For many photographers, self-portraiture is an act of therapy, providing a means of exploration, as well as a way to work through emotions and situations. The practice itself is the key here, rather than the end result which means it provides value, even if you don’t come away with a killer shot. For me it often feels similar to meditation, allowing myself to focus fully on the present task helps quieten the other noise in my head and I find myself in somewhat of a flow state (that magically elusive feeling that makes creating feel effortless and beautiful). Other times, it’s an act of emptying out, like having a good cry and releasing things that you may not even have been aware you were carrying.

Using Your Body for Deeper Creative Expression

Your body is one of the strongest creative tools you have.

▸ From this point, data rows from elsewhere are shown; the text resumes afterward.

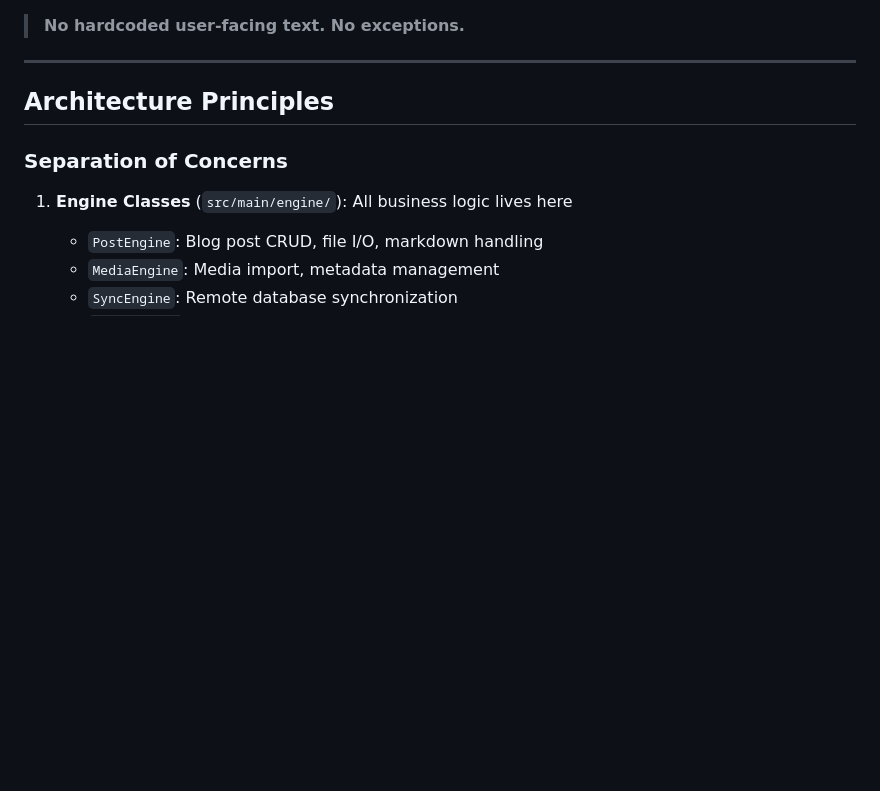
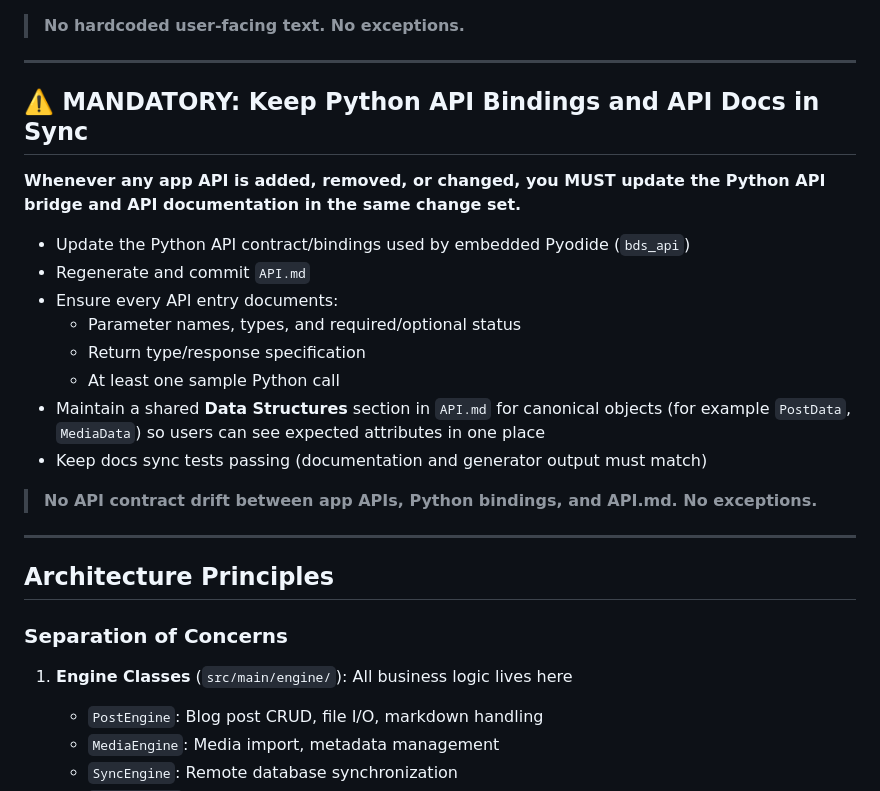
Before and after one commit to rfc1437/bDS, a Markdown page: CLAUDE.md, the part around the change. Drawn GitHub-style; blank space fills up the shorter version.

```diff
--- a/CLAUDE.md
+++ b/CLAUDE.md
@@ -99,6 +99,23 @@ See the [TDD Requirements](#test-driven-development-tdd-requirements) section fo
 - The project `mainLanguage` selector must expose exactly all supported render languages and no unsupported extras
 
 > **No hardcoded user-facing text. No exceptions.**
+
+---
+
+## ⚠️ MANDATORY: Keep Python API Bindings and API Docs in Sync
+
+**Whenever any app API is added, removed, or changed, you MUST update the Python API bridge and API documentation in the same change set.**
+
+- Update the Python API contract/bindings used by embedded Pyodide (`bds_api`)
+- Regenerate and commit `API.md`
+- Ensure every API entry documents:
+  - Parameter names, types, and required/optional status
+  - Return type/response specification
+  - At least one sample Python call
+- Maintain a shared **Data Structures** section in `API.md` for canonical objects (for example `PostData`, `MediaData`) so users can see expected attributes in one place
+- Keep docs sync tests passing (documentation and generator output must match)
+
+> **No API contract drift between app APIs, Python bindings, and API.md. No exceptions.**
 
 ---
 
```
Also changed, not shown: GEMINI.md (+34 -0 lines).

By stepping in front of the camera, you allow yourself to embody the expression you are trying to convey, letting your movement tell the story. Through this, you can infuse images with a deep sense of authenticity, intimacy and alchemy. Self-portraits allow artists to literally and physically delve into their emotions and experiences.

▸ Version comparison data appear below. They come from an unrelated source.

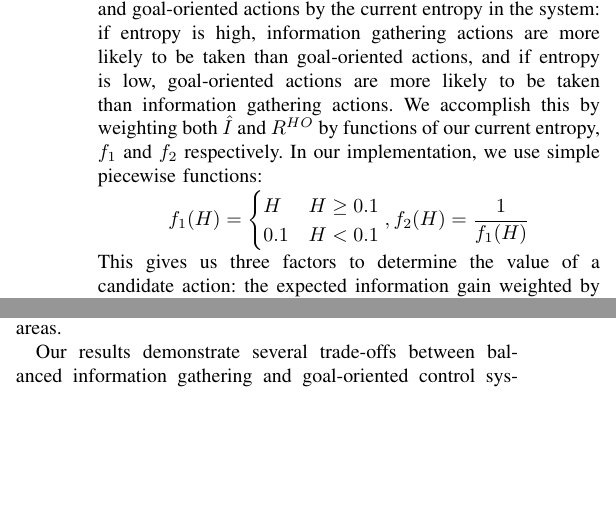
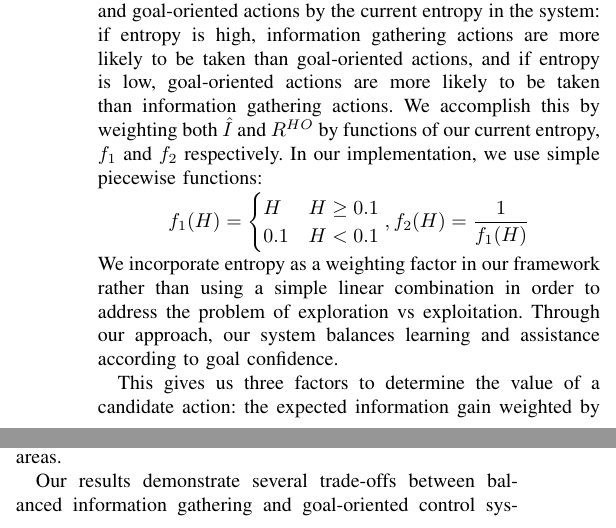
Before and after one commit to cu-ironlab/SharedAutonomyStudyPaper, a LaTeX paper (camera_ready.tex): two parts of the columns of pages 4 and 7 of 10, joined at a grey line, cut so that both start at the same text, the shorter picture padded with empty space. Compiled offline with pdfLaTeX; a missing font is replaced by an installed copy or a similar font; a LaTeX package or settings file that is missing is left out.

Commit message:
added more justification for why we use entropy to weight rather than doing a simple linear combination

```diff
--- a/camera_ready.tex
+++ b/camera_ready.tex
@@ -198,6 +198,8 @@ H & H\geq 0.1 \\
 \end{cases}
 ,f_2(H) = \frac{1}{f_1(H)}
 \]
+We incorporate entropy as a weighting factor in our framework rather than using a simple linear combination in order to address the problem of exploration vs exploitation. Through our approach, our system balances learning and assistance according to goal confidence.
+
 This gives us three factors to determine the value of a candidate action: the expected information gain weighted by the current entropy, the movement toward the expected goal weighted by the inverse of the current entropy, and the distance between the candidate action and the user input. We also add tuning parameters $\alpha$, $\beta$, and $\gamma$ to adjust the magnitude of each factor. Combining all the tuning parameters gives us our weight vector $\theta = [\alpha f_1(H), \beta f_2(H), \gamma]$ that we use in order to perform action selection.
 
 \[
```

Practice for Working with Models

Shooting self-portraits can serve as valuable practice for photographers who work with models or clients. By stepping in front of the camera yourself, you gain firsthand experience into what particular poses, movement and prompts feel like and how to describe them to someone else, allowing you to better communicate and collaborate with other subjects.


Francesca Woodman once said of her self-portrait photography “It’s a matter of convenience, I’m always available”. As someone who works very quickly from a burst of inspiration into execution before the spark is lost, not having to rely on anyone else to create an image is invaluable. My own creative process is also very introverted – when I shoot I’m in my own space. I have worked with models and assistants before, and with the right people it’s a fantastic collaborative experience, but the ability to work entirely alone means creativity can be accessed on your own terms.

Control over the Creative Process

Relating to the point above, working autonomously allows a photographer to maintain complete control over every aspect of the image-making process, from concept to execution. This level of creative independence allows an artist to bring their vision to life exactly as they envision it, without outside influence.

Exploration of Identity and Self-Representation

Self-portraiture offers a platform for exploring both the way we see ourselves and the way we present ourselves to others. As a tool for self-discovery, shooting self-portraits allows us to examine and define our own sense of self and find our own voice, while also offering the opportunity to explore and challenge existing stereotypes and narratives of identity and appearance.

Documentation of Personal and Creative Growth

Over time, an ongoing self-portrait practice can act as a visual record of growth, transformation, and evolution. Looking back at past work will always provide a roadmap of an artist’s creative and technical development, but self-portraits also allow for documentation of personal growth as an individual.

Experimentation with Techniques and Styles

Self-portraiture provides the opportunity to experiment with new techniques, styles, and approaches in a low-pressure environment, taking your time to play and work things out. Whether this becomes a test ground for future work with models or clients or just a safe space to try new things it allows for greater creative growth.


I’ve mentioned self-portraits as a tool for introspection and self-exploration, but putting yourself in front of the camera can also be a method of connecting with others. By revealing vulnerabilities, emotions, and personal narratives through images, we can create meaningful connections with viewers who resonate with our ideas, experiences and perspectives.

Preservation of Memories

Self-portraiture can serve as a form of visual diary, documenting moments, emotions, and memories. Often as photographers, we are absent from images due to being behind the lens and taking the time to make sure we are also included in photographs, to remember that we were there too, is important.

The value of shooting self-portraits extends beyond just taking a photo of yourself. It offers a multifaceted practice of self-expression, artistic growth, and technical refinement. Self-portraits may be something you only experiment with occasionally, or they may become an integrated part of your work that you revisit regularly. However you choose to use them, shooting self-portraits is something that can enhance any artistic or personal practice.